Oct. 3: CNN says only three states – Texas, Missouri and South Carolina – are reporting a decline in new cases compared to last week, as the country hit its highest daily rate in almost two months. Twenty-one states report an increase in cases. Chris Christie, former New Jersey governor and aide to President Trump, announces he tested positive. He joins several other prominent figures who tested positive, including Kellyanne Conway and Ronna McDaniel, chairwoman of the Republican National Committee. CBS News reports that the California governor’s office, in a Tweet, suggests restaurant-goers keep their masks on “in between bites.”

Oct. 4: Trump leaves the hospital and takes a ride with Secret Service members, drawing criticism for leaving a quarantined and controlled health environment. The Ohio Investigative Unit cites Barley House in Cleveland for violations regarding sales for on-premises alcoholic consumption. Club Paradis in Cleveland receives an administrative citation for improper conduct and limitation on hours for on-premises consumption. Kenzo Takada, founder of the French luxury fashion house Kenzo, dies of coronavirus. He was 81.

Oct. 5: After seeing high infection rates, officials in Paris say bars will be shut down again today. The Ohio health department allows the Cleveland Browns to double spectators to 12,000 at FirstEnergy Stadium. For the first two home games, the Browns received an exemption on the coronavirus gathering limit and were allowed 6,000 fans in the stadium. Ohio reports 1,057 new coronavirus cases, with the total approaching 160,000. Deaths are at 4,931. Cleveland has 36 new cases.

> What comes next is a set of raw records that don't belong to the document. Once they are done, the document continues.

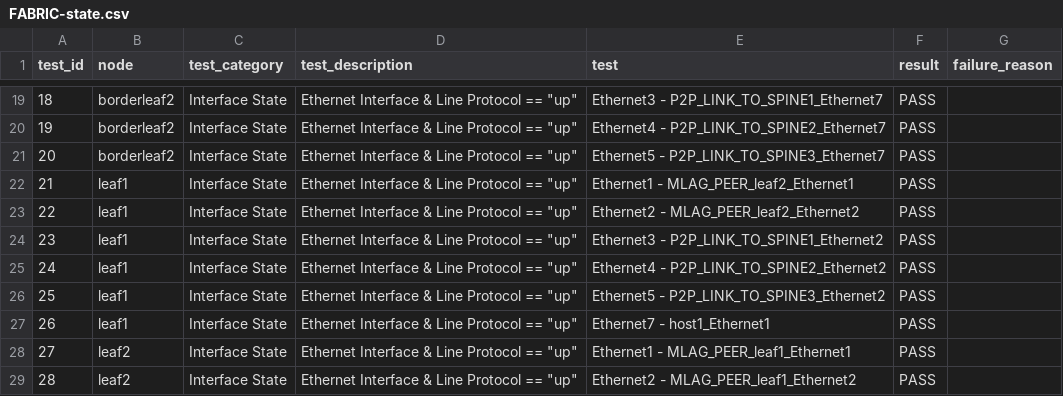
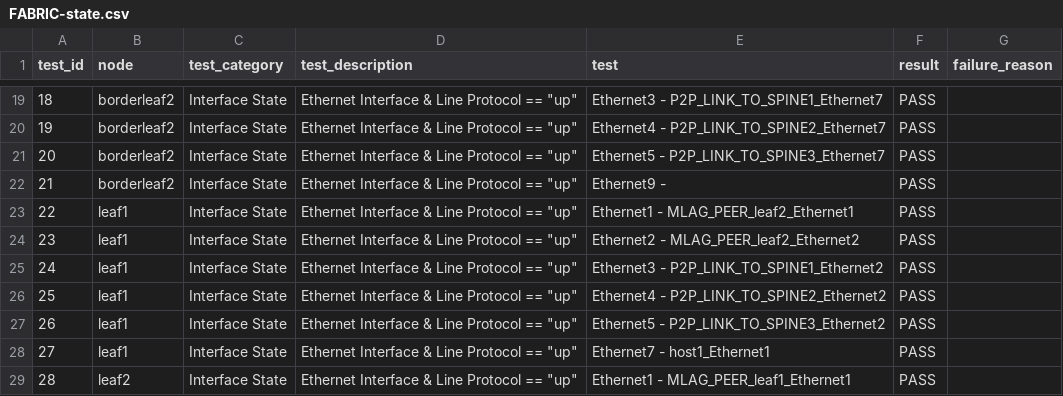
Before and after one commit to jieminlv/L5-2.5LAB, a CSV file: Ansible_AVD/AVD_L3LS/reports/FABRIC-state.csv, drawn as a sheet; only a part is shown, gaps mark what is left out; the shorter side is filled out with more unchanged rows; addresses are those after the commit; the diff names each change by its address in the sheet, - before the commit and + after, or states it on an @@ line.

```diff
--- a/Ansible_AVD/AVD_L3LS/reports/FABRIC-state.csv
+++ b/Ansible_AVD/AVD_L3LS/reports/FABRIC-state.csv
+row 22: 21 | borderleaf2 | Interface State | Ethernet Interface & Line Protocol == "up" | Ethernet9 - | PASS
@@ column A (test_id) renumbered from row 23 down @@
```
Also changed, not shown: Ansible_AVD/AVD_L3LS/documentation/fabric/FABRIC-topology.csv, 5 other files.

So far, 1 in 73 Ohioans are known to have contracted Covid. Dr. Mike Ryan, director of the World Health Organization’s Health Emergencies Program, says about 10% of the world’s population has had the virus. That translates to about 760 million people. President Trump, upon his release from the hospital, says: “Don’t let it (coronavirus) dominate you.” White House Press Secretary Kayleigh McEnany (photo above, bottom right) says she has tested positive.

Oct. 6: Trump policy adviser Stephen Miller announces he has tested positive. Dr. Anthony Fauci says if health precautions are not followed, the United States could hit 400,000 deaths by winter. Kent State University will ask 450 random students to be tested weekly and partner with CVS. Kent campus reported 40 new cases for the week of Sept. 27.

Oct. 7: Half the U.S. states are reporting increases in Covid cases. Iranian state television reports 239 fatalities, a record number of daily deaths for the country of more than 80 million people. Ohio has 1,424 new virus cases. In all, 162,723 people have had coronavirus. The number of deaths increase 23 to 4,970. Cleveland’s Department of Public Health says it has not identified any more coronavirus infections while conducting contact tracing on 11 positive cases linked to the presidential debate in Cleveland. None of the 11 people who tested positive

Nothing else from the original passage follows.